Leaving out any pictures, print the entries that follow exactly as they stand.

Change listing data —
------------------------------------------------
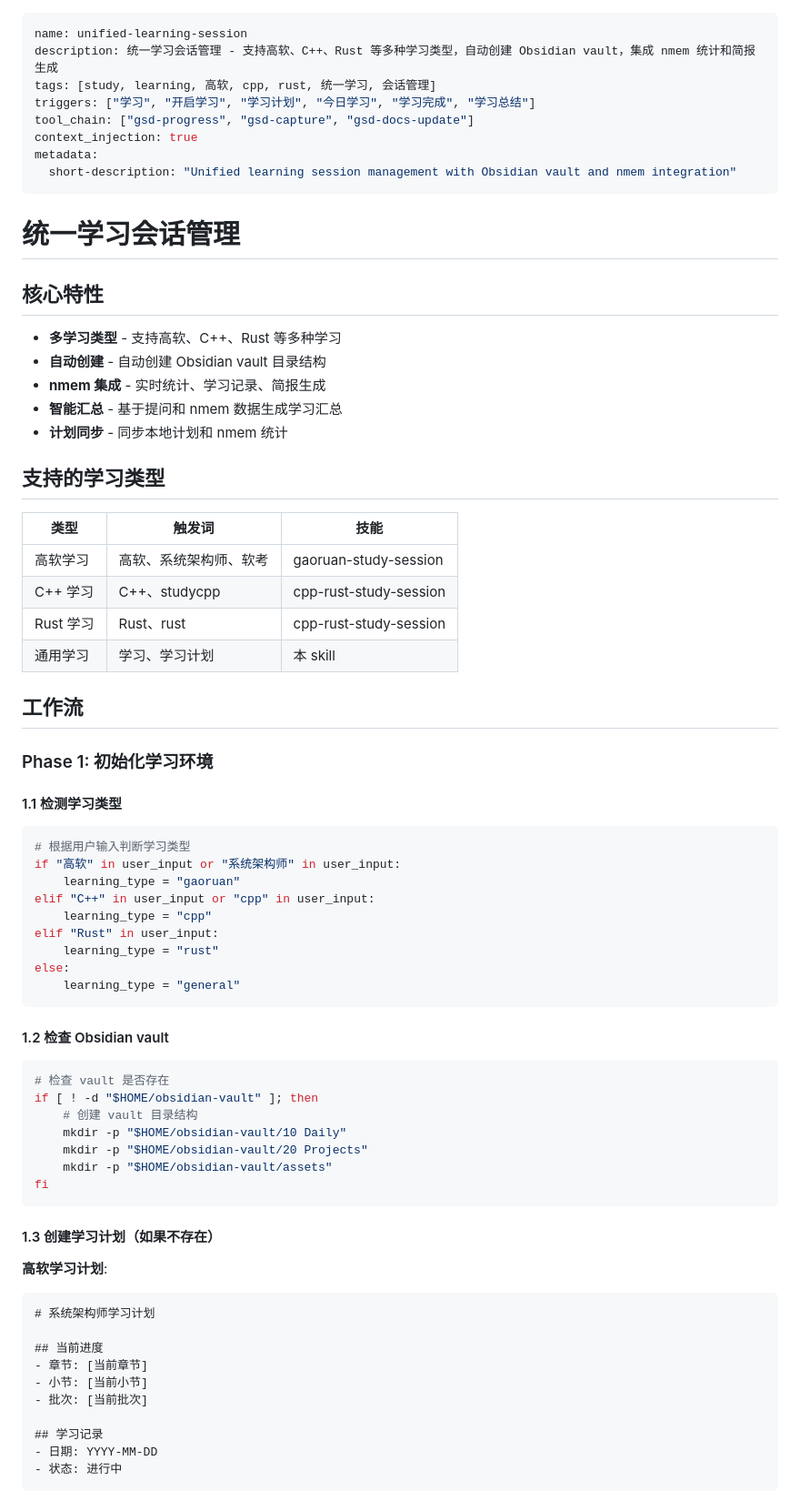
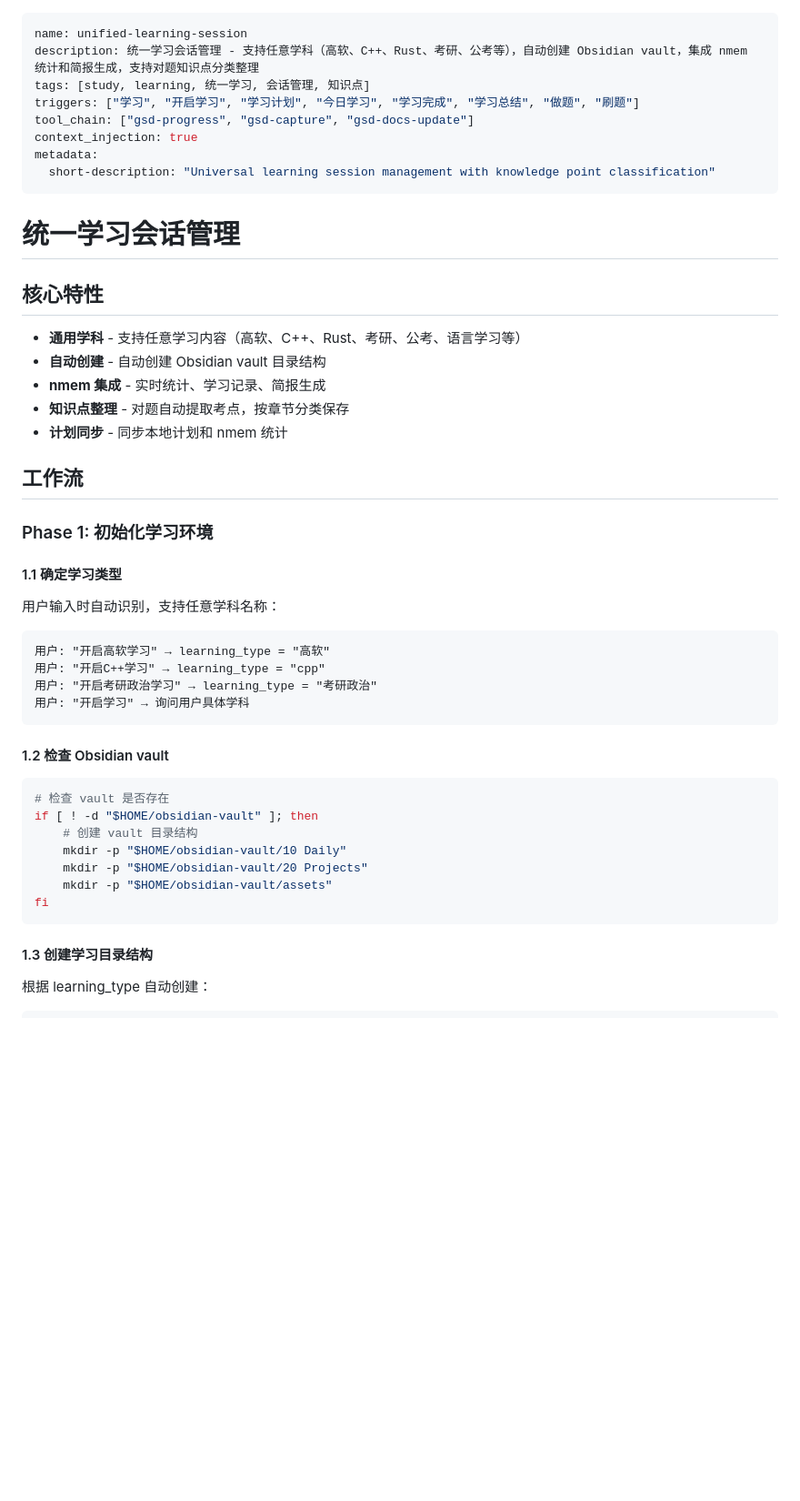
Before and after one commit to Merlynr/ai-skills, a Markdown page: skills/unified-learning-session/SKILL.md, the part around one of its changes. Shown at 91% size. Rendered like a GitHub page; blank space fills up the shorter version.

````diff
--- a/skills/unified-learning-session/SKILL.md
+++ b/skills/unified-learning-session/SKILL.md
@@ -1,49 +1,37 @@
 ---
 name: unified-learning-session
-description: 统一学习会话管理 - 支持高软、C++、Rust 等多种学习类型，自动创建 Obsidian vault，集成 nmem 统计和简报生成
-tags: [study, learning, 高软, cpp, rust, 统一学习, 会话管理]
-triggers: ["学习", "开启学习", "学习计划", "今日学习", "学习完成", "学习总结"]
+description: 统一学习会话管理 - 支持任意学科（高软、C++、Rust、考研、公考等），自动创建 Obsidian vault，集成 nmem 统计和简报生成，支持对题知识点分类整理
+tags: [study, learning, 统一学习, 会话管理, 知识点]
+triggers: ["学习", "开启学习", "学习计划", "今日学习", "学习完成", "学习总结", "做题", "刷题"]
 tool_chain: ["gsd-progress", "gsd-capture", "gsd-docs-update"]
 context_injection: true
 metadata:
-  short-description: "Unified learning session management with Obsidian vault and nmem integration"
+  short-description: "Universal learning session management with knowledge point classification"
 ---
 
 # 统一学习会话管理
 
 ## 核心特性
 
-- **多学习类型** - 支持高软、C++、Rust 等多种学习
+- **通用学科** - 支持任意学习内容（高软、C++、Rust、考研、公考、语言学习等）
 - **自动创建** - 自动创建 Obsidian vault 目录结构
 - **nmem 集成** - 实时统计、学习记录、简报生成
-- **智能汇总** - 基于提问和 nmem 数据生成学习汇总
+- **知识点整理** - 对题自动提取考点，按章节分类保存
 - **计划同步** - 同步本地计划和 nmem 统计
-
-## 支持的学习类型
-
-| 类型 | 触发词 | 技能 |
-|------|--------|------|
-| 高软学习 | 高软、系统架构师、软考 | gaoruan-study-session |
-| C++ 学习 | C++、studycpp | cpp-rust-study-session |
-| Rust 学习 | Rust、rust | cpp-rust-study-session |
-| 通用学习 | 学习、学习计划 | 本 skill |
 
 ## 工作流
 
 ### Phase 1: 初始化学习环境
 
-#### 1.1 检测学习类型
+#### 1.1 确定学习类型
 
-```python
-# 根据用户输入判断学习类型
-if "高软" in user_input or "系统架构师" in user_input:
-    learning_type = "gaoruan"
-elif "C++" in user_input or "cpp" in user_input:
-    learning_type = "cpp"
-elif "Rust" in user_input:
-    learning_type = "rust"
-else:
-    learning_type = "general"
+用户输入时自动识别，支持任意学科名称：
+
+```
+用户: "开启高软学习" → learning_type = "高软"
+用户: "开启C++学习" → learning_type = "cpp"
+用户: "开启考研政治学习" → learning_type = "考研政治"
+用户: "开启学习" → 询问用户具体学科
 ```
 
 #### 1.2 检查 Obsidian vault
@@ -58,18 +46,8 @@ if [ ! -d "$HOME/obsidian-vault" ]; then
 fi
 ```
 
-#### 1.3 创建学习计划（如果不存在）
+#### 1.3 创建学习目录结构
 
-**高软学习计划**:
-```markdown
-# 系统架构师学习计划
+根据 learning_type 自动创建：
 
-## 当前进度
-- 章节: [当前章节]
-- 小节: [当前小节]
-- 批次: [当前批次]
-
-## 学习记录
-- 日期: YYYY-MM-DD
-- 状态: 进行中
 ```
````
Also changed, not shown: other parts of skills/unified-learning-session/SKILL.md (+179 -56 lines).
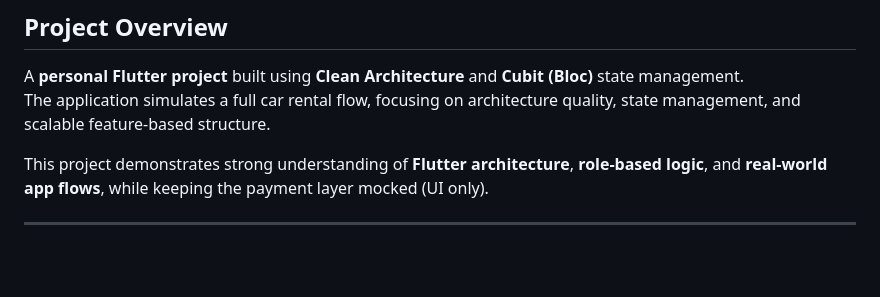
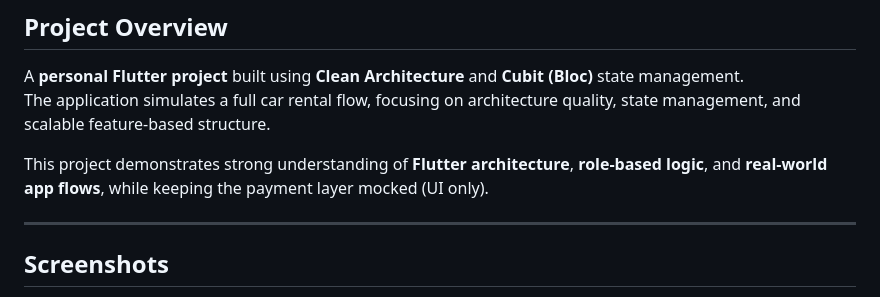
Before and after one commit to Ahmedzagzoug1/car_rental, a Markdown page: README.md, the part around one of its changes. Drawn GitHub-style; blank space fills up the shorter version.

Commit message:
Enhance README with screenshots and demo video
Added screenshots and demo video sections to README.

```diff
--- a/README.md
+++ b/README.md
@@ -7,4 +7,5 @@ The application simulates a full car rental flow, focusing on architecture quali
 This project demonstrates strong understanding of **Flutter architecture**, **role-based logic**, and **real-world app flows**, while keeping the payment layer mocked (UI only).
 
 ---
+## Screenshots
 
```
Also changed, not shown: other parts of README.md (+38 -0 lines).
------------------------------------------------
OUTPUT BELOW —
Before and after one commit to Merlynr/ai-skills, a Markdown page: skills/unified-learning-session/SKILL.md, the part around one of its changes. Shown at 91% size. Rendered like a GitHub page; blank space fills up the shorter version.

````diff
--- a/skills/unified-learning-session/SKILL.md
+++ b/skills/unified-learning-session/SKILL.md
@@ -1,49 +1,37 @@
 ---
 name: unified-learning-session
-description: 统一学习会话管理 - 支持高软、C++、Rust 等多种学习类型，自动创建 Obsidian vault，集成 nmem 统计和简报生成
-tags: [study, learning, 高软, cpp, rust, 统一学习, 会话管理]
-triggers: ["学习", "开启学习", "学习计划", "今日学习", "学习完成", "学习总结"]
+description: 统一学习会话管理 - 支持任意学科（高软、C++、Rust、考研、公考等），自动创建 Obsidian vault，集成 nmem 统计和简报生成，支持对题知识点分类整理
+tags: [study, learning, 统一学习, 会话管理, 知识点]
+triggers: ["学习", "开启学习", "学习计划", "今日学习", "学习完成", "学习总结", "做题", "刷题"]
 tool_chain: ["gsd-progress", "gsd-capture", "gsd-docs-update"]
 context_injection: true
 metadata:
-  short-description: "Unified learning session management with Obsidian vault and nmem integration"
+  short-description: "Universal learning session management with knowledge point classification"
 ---
 
 # 统一学习会话管理
 
 ## 核心特性
 
-- **多学习类型** - 支持高软、C++、Rust 等多种学习
+- **通用学科** - 支持任意学习内容（高软、C++、Rust、考研、公考、语言学习等）
 - **自动创建** - 自动创建 Obsidian vault 目录结构
 - **nmem 集成** - 实时统计、学习记录、简报生成
-- **智能汇总** - 基于提问和 nmem 数据生成学习汇总
+- **知识点整理** - 对题自动提取考点，按章节分类保存
 - **计划同步** - 同步本地计划和 nmem 统计
-
-## 支持的学习类型
-
-| 类型 | 触发词 | 技能 |
-|------|--------|------|
-| 高软学习 | 高软、系统架构师、软考 | gaoruan-study-session |
-| C++ 学习 | C++、studycpp | cpp-rust-study-session |
-| Rust 学习 | Rust、rust | cpp-rust-study-session |
-| 通用学习 | 学习、学习计划 | 本 skill |
 
 ## 工作流
 
 ### Phase 1: 初始化学习环境
 
-#### 1.1 检测学习类型
+#### 1.1 确定学习类型
 
-```python
-# 根据用户输入判断学习类型
-if "高软" in user_input or "系统架构师" in user_input:
-    learning_type = "gaoruan"
-elif "C++" in user_input or "cpp" in user_input:
-    learning_type = "cpp"
-elif "Rust" in user_input:
-    learning_type = "rust"
-else:
-    learning_type = "general"
+用户输入时自动识别，支持任意学科名称：
+
+```
+用户: "开启高软学习" → learning_type = "高软"
+用户: "开启C++学习" → learning_type = "cpp"
+用户: "开启考研政治学习" → learning_type = "考研政治"
+用户: "开启学习" → 询问用户具体学科
 ```
 
 #### 1.2 检查 Obsidian vault
@@ -58,18 +46,8 @@ if [ ! -d "$HOME/obsidian-vault" ]; then
 fi
 ```
 
-#### 1.3 创建学习计划（如果不存在）
+#### 1.3 创建学习目录结构
 
-**高软学习计划**:
-```markdown
-# 系统架构师学习计划
+根据 learning_type 自动创建：
 
-## 当前进度
-- 章节: [当前章节]
-- 小节: [当前小节]
-- 批次: [当前批次]
-
-## 学习记录
-- 日期: YYYY-MM-DD
-- 状态: 进行中
 ```
````
Also changed, not shown: other parts of skills/unified-learning-session/SKILL.md (+179 -56 lines).
Before and after one commit to Ahmedzagzoug1/car_rental, a Markdown page: README.md, the part around one of its changes. Drawn GitHub-style; blank space fills up the shorter version.

Commit message:
Enhance README with screenshots and demo video
Added screenshots and demo video sections to README.

```diff
--- a/README.md
+++ b/README.md
@@ -7,4 +7,5 @@ The application simulates a full car rental flow, focusing on architecture quali
 This project demonstrates strong understanding of **Flutter architecture**, **role-based logic**, and **real-world app flows**, while keeping the payment layer mocked (UI only).
 
 ---
+## Screenshots
 
```
Also changed, not shown: other parts of README.md (+38 -0 lines).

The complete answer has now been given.